* **YOUR ASSIGNMENT**
Your task is to restate every entry below word for word and omit the images.

* **Records from a data collection**
+ + + +
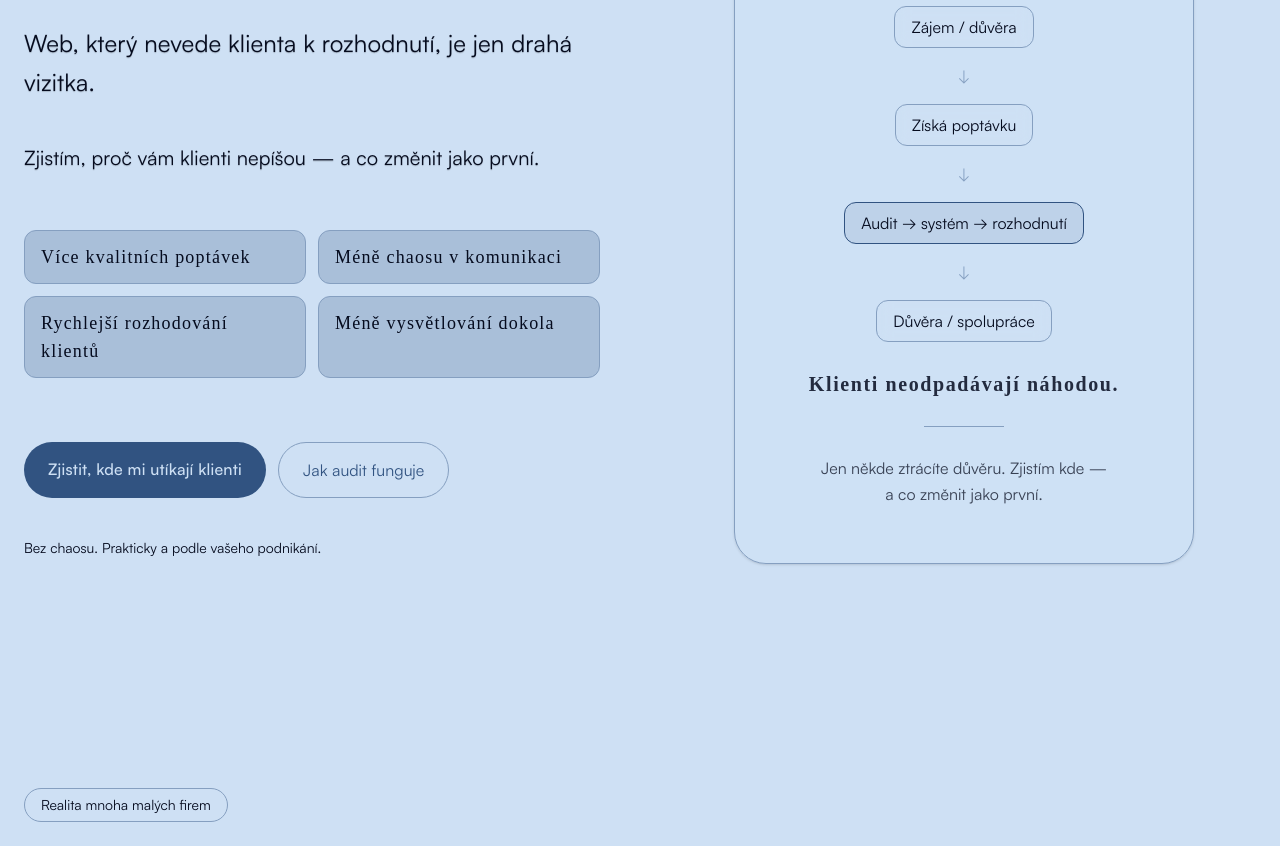
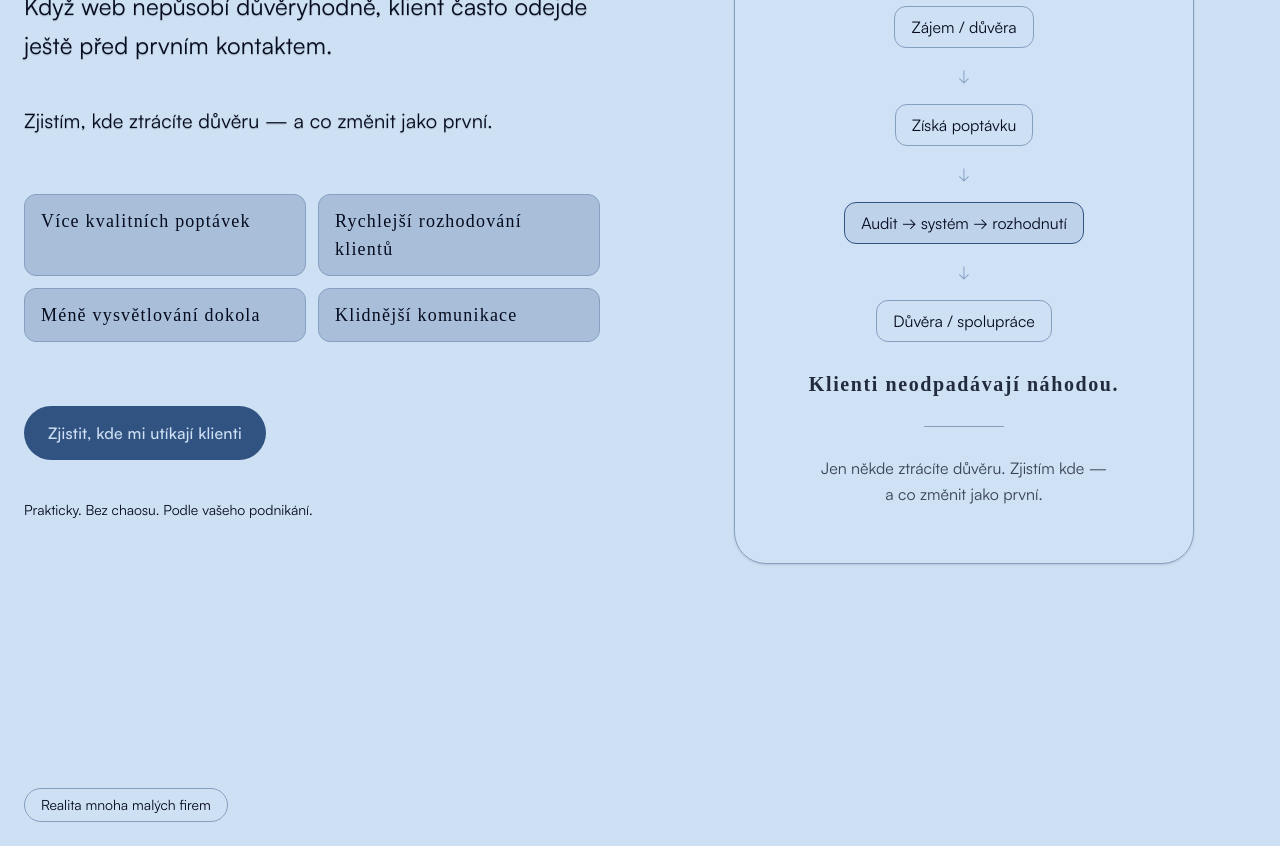
Before and after one commit to Pilsenhorn/MM, an Astro site: page / in a window 1280 px wide. Shown: the part 453-1299 px from the top of the page. Built offline with nearby package versions, Linux system fonts and the light colour scheme; Astro itself is replaced by a stand-in of ours.

Commit message:
change massaging hero + update astro

```diff
--- a/package.json
+++ b/package.json
@@ -18,7 +18,7 @@
     "@tailwindcss/vite": "^4.2.2",
     "@types/react": "^19.2.14",
     "@types/react-dom": "^19.2.3",
-    "astro": "^6.1.0",
+    "astro": "^6.3.7",
     "lucide-react": "^1.16.0",
     "react": "^19.2.6",
     "react-dom": "^19.2.6",
--- a/src/sections/Hero.astro
+++ b/src/sections/Hero.astro
@@ -5,25 +5,22 @@
       <div class="space-y-8 md:space-y-10">
 
         <h1 class="tracking-heading text-shadow-xs max-w-4xl text-4xl font-bold leading-tight sm:text-5xl lg:text-6xl">
-        Přicházíte o klienty dřív, než vám vůbec napíšou.
+          Váš web rozhoduje dřív, než klient zavolá.
         </h1>
 
         <p class="tracking-text text-shadow-xs max-w-2xl text-lg leading-relaxed text-(--text-secondary) sm:text-xl lg:text-2xl">
-        Web, který nevede klienta k rozhodnutí, je jen drahá vizitka.
+          Když web nepůsobí důvěryhodně, klient často odejde ještě před prvním kontaktem.
         </p>
 
         <p class="tracking-text text-shadow-xs max-w-2xl text-lg leading-relaxed sm:text-xl">
-        Zjistím, proč vám klienti nepíšou — a co změnit jako první.
+          Zjistím, kde ztrácíte důvěru — a co změnit jako první.
         </p>
 
         {/* BENEFITS */}
         <div class="grid max-w-xl gap-3 pt-4 sm:grid-cols-2">
+
           <div class="rounded-xl border border-(--muted) bg-(--muted)/50 px-4 py-3 font-serif tracking-serif text-lg">
             Více kvalitních poptávek
-        </div>
-
-        <div class="rounded-xl border border-(--muted) bg-(--muted)/50 px-4 py-3 font-serif tracking-serif text-lg">
-          Méně chaosu v komunikaci
           </div>
 
           <div class="rounded-xl border border-(--muted) bg-(--muted)/50 px-4 py-3 font-serif tracking-serif text-lg">
@@ -33,6 +30,11 @@
           <div class="rounded-xl border border-(--muted) bg-(--muted)/50 px-4 py-3 font-serif tracking-serif text-lg">
             Méně vysvětlování dokola
           </div>
+
+          <div class="rounded-xl border border-(--muted) bg-(--muted)/50 px-4 py-3 font-serif tracking-serif text-lg">
+            Klidnější komunikace
+          </div>
+
         </div>
 
         {/* CTA */}
@@ -44,19 +46,13 @@
           >
             Zjistit, kde mi utíkají klienti
           </a>
-
-        <a
-          href="#offer"
-          class="tracking-text rounded-full border border-(--muted) px-6 py-3.5 text-center leading-relaxed text-(--accent) transition hover:border-(--accent) hover:text-(--text-primary)"
-        >
-          Jak audit funguje
-        </a>
         </div>
 
         {/* TRUST TEXT */}
         <p class="max-w-xl text-sm text-(--text-secondary)">
-        Bez chaosu. Prakticky a podle vašeho podnikání.
+          Prakticky. Bez chaosu. Podle vašeho podnikání.
         </p>
+
       </div>
 
     {/* RIGHT SIDE */}
```
Also changed, not shown: 1 other file. Lines whose indentation alone changed are shown as unchanged.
+ + + +
* **REPLY TO THE EXERCISE**
Before and after one commit to Pilsenhorn/MM, an Astro site: page / in a window 1280 px wide. Shown: the part 453-1299 px from the top of the page. Built offline with nearby package versions, Linux system fonts and the light colour scheme; Astro itself is replaced by a stand-in of ours.

Commit message:
change massaging hero + update astro

```diff
--- a/package.json
+++ b/package.json
@@ -18,7 +18,7 @@
     "@tailwindcss/vite": "^4.2.2",
     "@types/react": "^19.2.14",
     "@types/react-dom": "^19.2.3",
-    "astro": "^6.1.0",
+    "astro": "^6.3.7",
     "lucide-react": "^1.16.0",
     "react": "^19.2.6",
     "react-dom": "^19.2.6",
--- a/src/sections/Hero.astro
+++ b/src/sections/Hero.astro
@@ -5,25 +5,22 @@
       <div class="space-y-8 md:space-y-10">
 
         <h1 class="tracking-heading text-shadow-xs max-w-4xl text-4xl font-bold leading-tight sm:text-5xl lg:text-6xl">
-        Přicházíte o klienty dřív, než vám vůbec napíšou.
+          Váš web rozhoduje dřív, než klient zavolá.
         </h1>
 
         <p class="tracking-text text-shadow-xs max-w-2xl text-lg leading-relaxed text-(--text-secondary) sm:text-xl lg:text-2xl">
-        Web, který nevede klienta k rozhodnutí, je jen drahá vizitka.
+          Když web nepůsobí důvěryhodně, klient často odejde ještě před prvním kontaktem.
         </p>
 
         <p class="tracking-text text-shadow-xs max-w-2xl text-lg leading-relaxed sm:text-xl">
-        Zjistím, proč vám klienti nepíšou — a co změnit jako první.
+          Zjistím, kde ztrácíte důvěru — a co změnit jako první.
         </p>
 
         {/* BENEFITS */}
         <div class="grid max-w-xl gap-3 pt-4 sm:grid-cols-2">
+
           <div class="rounded-xl border border-(--muted) bg-(--muted)/50 px-4 py-3 font-serif tracking-serif text-lg">
             Více kvalitních poptávek
-        </div>
-
-        <div class="rounded-xl border border-(--muted) bg-(--muted)/50 px-4 py-3 font-serif tracking-serif text-lg">
-          Méně chaosu v komunikaci
           </div>
 
           <div class="rounded-xl border border-(--muted) bg-(--muted)/50 px-4 py-3 font-serif tracking-serif text-lg">
@@ -33,6 +30,11 @@
           <div class="rounded-xl border border-(--muted) bg-(--muted)/50 px-4 py-3 font-serif tracking-serif text-lg">
             Méně vysvětlování dokola
           </div>
+
+          <div class="rounded-xl border border-(--muted) bg-(--muted)/50 px-4 py-3 font-serif tracking-serif text-lg">
+            Klidnější komunikace
+          </div>
+
         </div>
 
         {/* CTA */}
@@ -44,19 +46,13 @@
           >
             Zjistit, kde mi utíkají klienti
           </a>
-
-        <a
-          href="#offer"
-          class="tracking-text rounded-full border border-(--muted) px-6 py-3.5 text-center leading-relaxed text-(--accent) transition hover:border-(--accent) hover:text-(--text-primary)"
-        >
-          Jak audit funguje
-        </a>
         </div>
 
         {/* TRUST TEXT */}
         <p class="max-w-xl text-sm text-(--text-secondary)">
-        Bez chaosu. Prakticky a podle vašeho podnikání.
+          Prakticky. Bez chaosu. Podle vašeho podnikání.
         </p>
+
       </div>
 
     {/* RIGHT SIDE */}
```
Also changed, not shown: 1 other file. Lines whose indentation alone changed are shown as unchanged.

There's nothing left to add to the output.